When it comes to the Washington Ladyhawks 12U fastpitch team, there’s an unmistakable aura that surrounds the team.
It’s a we-don’t-care-who-you-are sort of attitude players have carried onto the field, owning any ballpark like it was their own. Kind of like what they did Friday in a friendly game against the Hawaii 12U state championship team.
“They definitely carry a swagger when they play,” Ladyhawk coach Angela Morgan said of her team. “It’s been that way since they won the state championship.”
It’s a championship swagger the Ladyhawks carry. That swagger was ratcheted up a notch June 25-26 when the team overcame a late-game deficit to defeat Northwest Speed, 8-7, in the championship game in the Tri-Cities.
It’s an attitude built from knowing that hard work can overcome the obstacles in the game, and that no deficit or opponent is too much for them to overcome.
Ever since that championship game, the Ladyhawks feel they can own any field they play on. Any place can feel as much like home as Emerald Ridge High does for them at practice.

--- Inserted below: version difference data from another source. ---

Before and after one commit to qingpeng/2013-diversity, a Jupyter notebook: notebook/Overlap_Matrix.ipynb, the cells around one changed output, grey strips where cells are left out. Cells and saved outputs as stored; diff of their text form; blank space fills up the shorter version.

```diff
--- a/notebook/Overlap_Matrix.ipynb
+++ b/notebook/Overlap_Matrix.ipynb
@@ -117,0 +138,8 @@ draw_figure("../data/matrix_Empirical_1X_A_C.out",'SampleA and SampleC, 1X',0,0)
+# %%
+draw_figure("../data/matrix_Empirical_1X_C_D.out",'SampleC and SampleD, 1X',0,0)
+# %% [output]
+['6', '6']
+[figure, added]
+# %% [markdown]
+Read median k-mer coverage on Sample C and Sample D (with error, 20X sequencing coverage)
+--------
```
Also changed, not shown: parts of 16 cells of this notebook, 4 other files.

So when they came to play Hawaii on Friday, it didn’t matter the game was at Husky Softball Stadium at the University of Washington.
Thinking about past legends that stood on that field, and with dreams of becoming a star, positive thoughts flashed through players’ minds as they squared off against Hawaii.

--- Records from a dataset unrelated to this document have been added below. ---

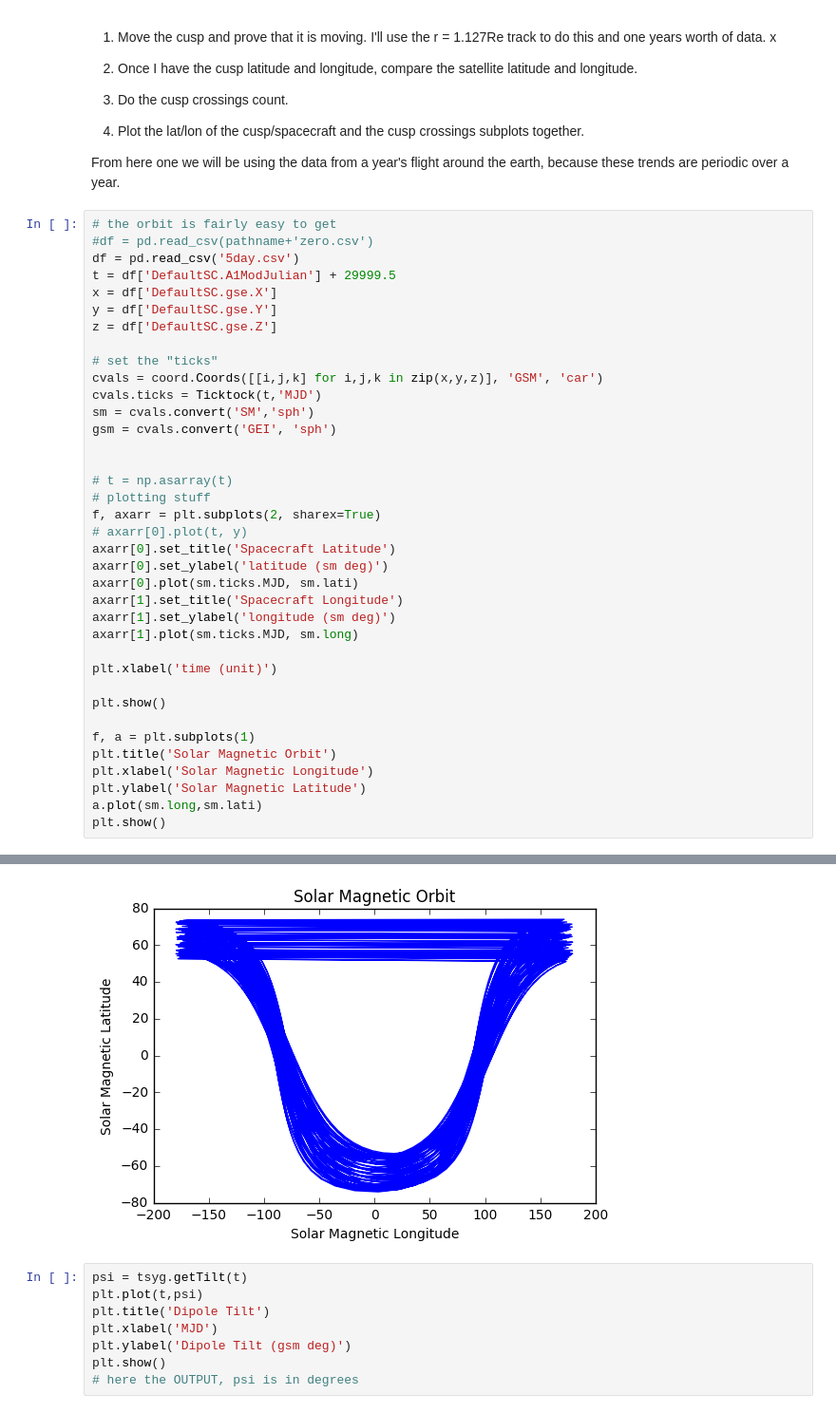
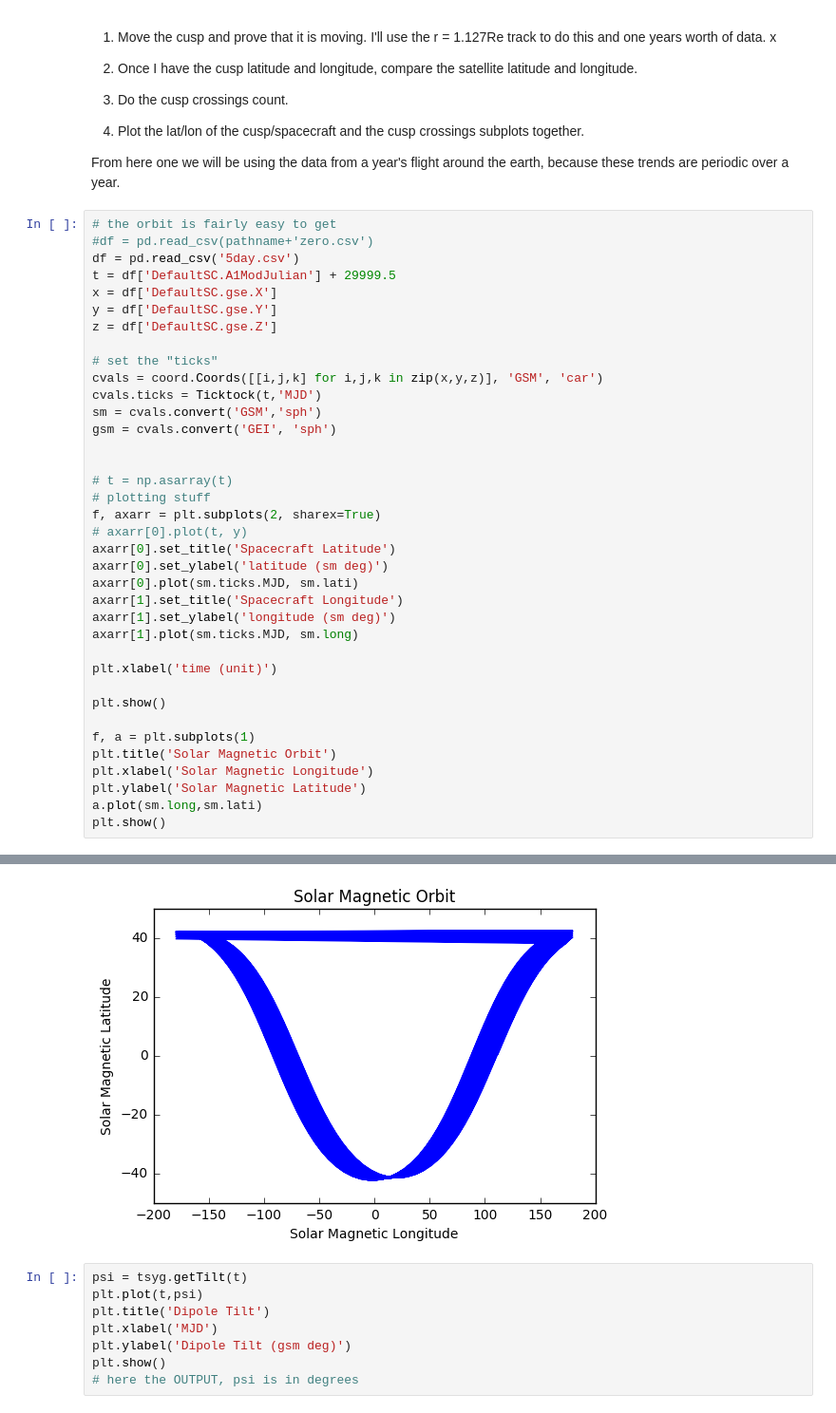
Before and after one commit to fsbr/se3-path-planner, a Jupyter notebook: modularPlanner/Cusp Plots (Daily).ipynb, the cells around one changed output, grey strips where cells are left out. Shown: that part at 95% size. Cells and saved outputs as stored; diff of their text form.

```diff
--- a/modularPlanner/Cusp Plots (Daily).ipynb
+++ b/modularPlanner/Cusp Plots (Daily).ipynb
@@ -142,7 +142,7 @@ z = df['DefaultSC.gse.Z']
 # set the "ticks"
 cvals = coord.Coords([[i,j,k] for i,j,k in zip(x,y,z)], 'GSM', 'car')
 cvals.ticks = Ticktock(t,'MJD')
-sm = cvals.convert('SM','sph')
+sm = cvals.convert('GSM','sph')
 gsm = cvals.convert('GEI', 'sph')
 
 
@@ -172,4 +172,4 @@ plt.show()
-[figure, old version]
+[figure, new version]
 # %%
 psi = tsyg.getTilt(t)
 plt.plot(t,psi)
```
Also changed, not shown: parts of 2 cells of this notebook, 7 other files.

“Most fun I ever had, by far,” shortstop Brooke Richards said. “Just being with my team that I love, and getting the chance to stand where Ali Aguilar stood (was) definitely cool. When I’m 18 (years old), maybe I’m coming back here to play at that stadium.”
The Ladyhawks owned Husky Stadium as they hammered six triples against Hawaii, proving that no matter the venue, these girls come ready to play.
And that attitude is only going benefit them this week as they march into the ASA 2016 Western National Tournament. Another championship win here will propel the girls into the ASA-USA National Tournament in late August.
“We’ve never played a team from Hawaii, (but) going out there and beating them — just going out there and doing what Ladyhawks do best (that is) playing to our full potential,” pitcher Kamryn Hyland said. “Being up there and having people cheer for us, it was really cool.”
When they hit the fields this week, they will carry with them that unmistakable swagger.
“With this group, they started out with a whole lot of (athleticism) and not a lot of softball experience,” Morgan said. “They’ve grown from a team in the fall to a group has come together as team.”